# Abstract Algebra and cyclic subgroups

## Homework Statement

from Algebra by Michael Artin, chapter 2, question 5 under section 2(subgroups)

An nth root of unity is a complex number z such that z^n =1. Prove that the nth roots of unity form a cyclic subgroup of C^(x) (the complex numbers under multiplication) of order n.

## Homework Equations

cyclic subgroup = {z,z^2, .... , z^(n-1), z^n = 1}

Closed under multiplication, is associative, has an identity and is cyclic (z^(n+b) = z^b becausse z^n = 1).

## The Attempt at a Solution

What's the point of this problem? Have I "proven" it, I'm trying to prepare for GRE and I am reviewing algebra (I'm a graduate, this isn't actually homework), but I don't see how its not immediately obvious that its a cyclic subgroup (put another way: What is Artin trying to show his readers?)
Thanks

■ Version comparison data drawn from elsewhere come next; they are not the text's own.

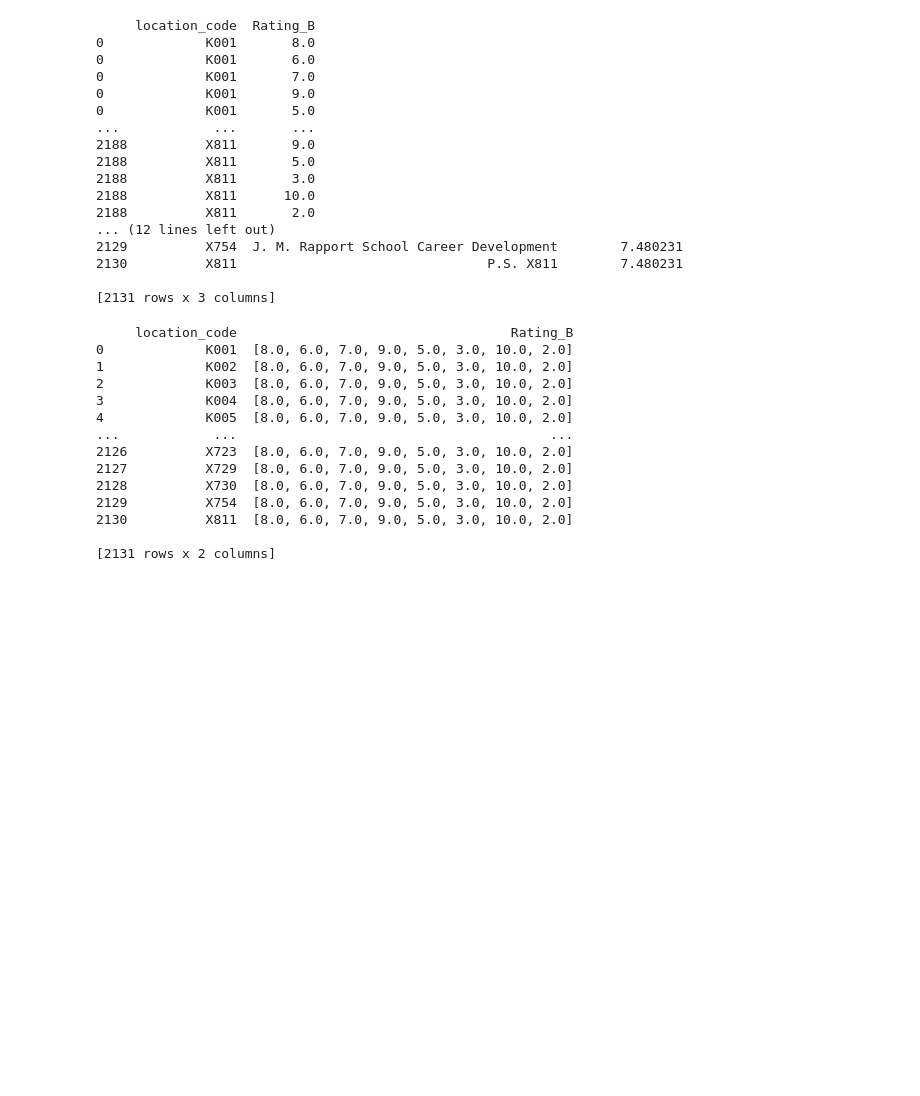
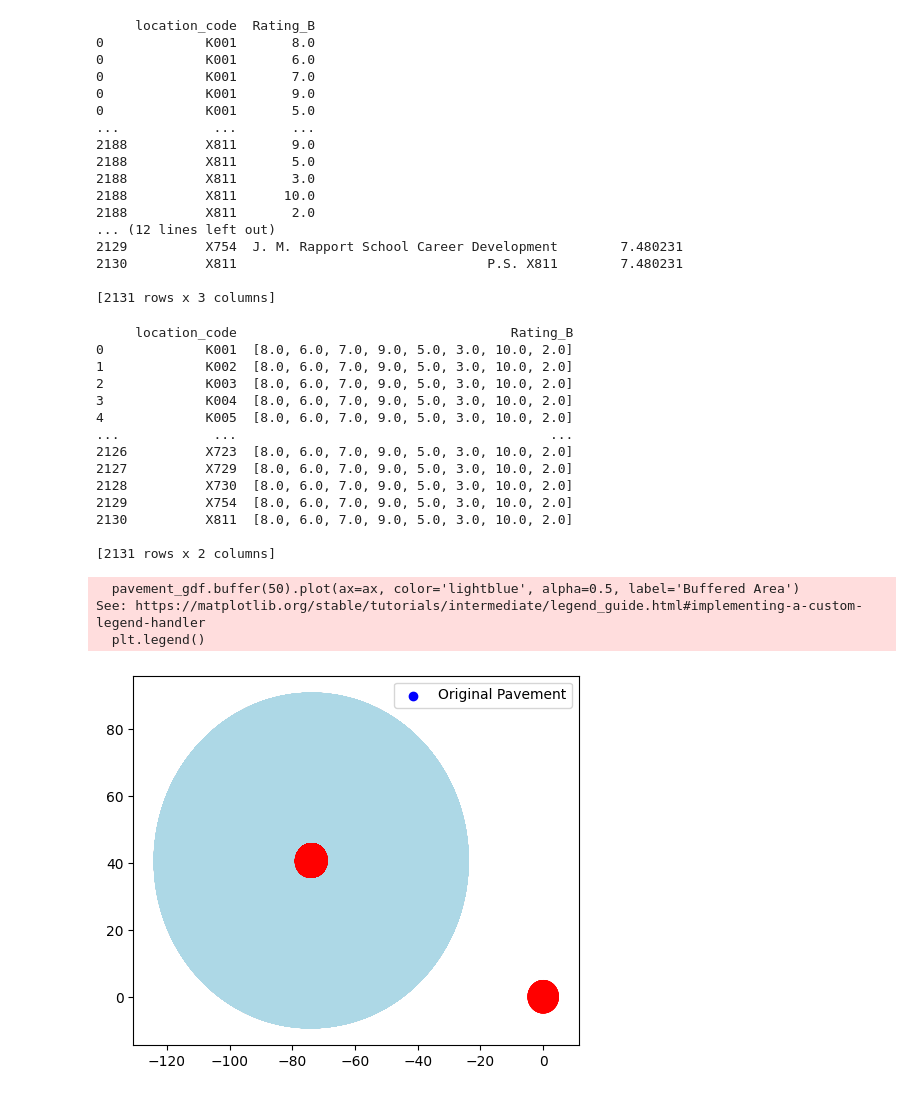
Before and after one commit to angebhayman/Beans-MLCode, a Jupyter notebook: mergecode.ipynb, the cells around one changed output. Saved outputs shown, nothing was run; the diff lists cells and outputs as text; code cells hidden in the pictures; blank space fills up the shorter version.

```diff
--- a/mergecode.ipynb
+++ b/mergecode.ipynb
@@ -199,3 +197,17 @@ print(grouped_ratings)
 2130          X811  [8.0, 6.0, 7.0, 9.0, 5.0, 3.0, 10.0, 2.0]
 
 [2131 rows x 2 columns]
+# %%
+import matplotlib.pyplot as plt
+
+fig, ax = plt.subplots()
+pavement_gdf.boundary.plot(ax=ax, color='blue', label='Original Pavement')
+pavement_gdf.buffer(50).plot(ax=ax, color='lightblue', alpha=0.5, label='Buffered Area')
+schools_gdf.plot(ax=ax, color='red', marker='o', label='Schools')
+plt.legend()
+plt.show()
+# %% [output]
+  pavement_gdf.buffer(50).plot(ax=ax, color='lightblue', alpha=0.5, label='Buffered Area')
+See: https://matplotlib.org/stable/tutorials/intermediate/legend_guide.html#implementing-a-custom-legend-handler
+  plt.legend()
+[figure, added]
```
Also changed, not shown: parts of 1 cell of this notebook.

You left out the requirement that every element has an inverse. You also have the definition of cyclic wrong (it's that every element can be written as $$g^i$$ for some element $$g$$ that you haven't identified).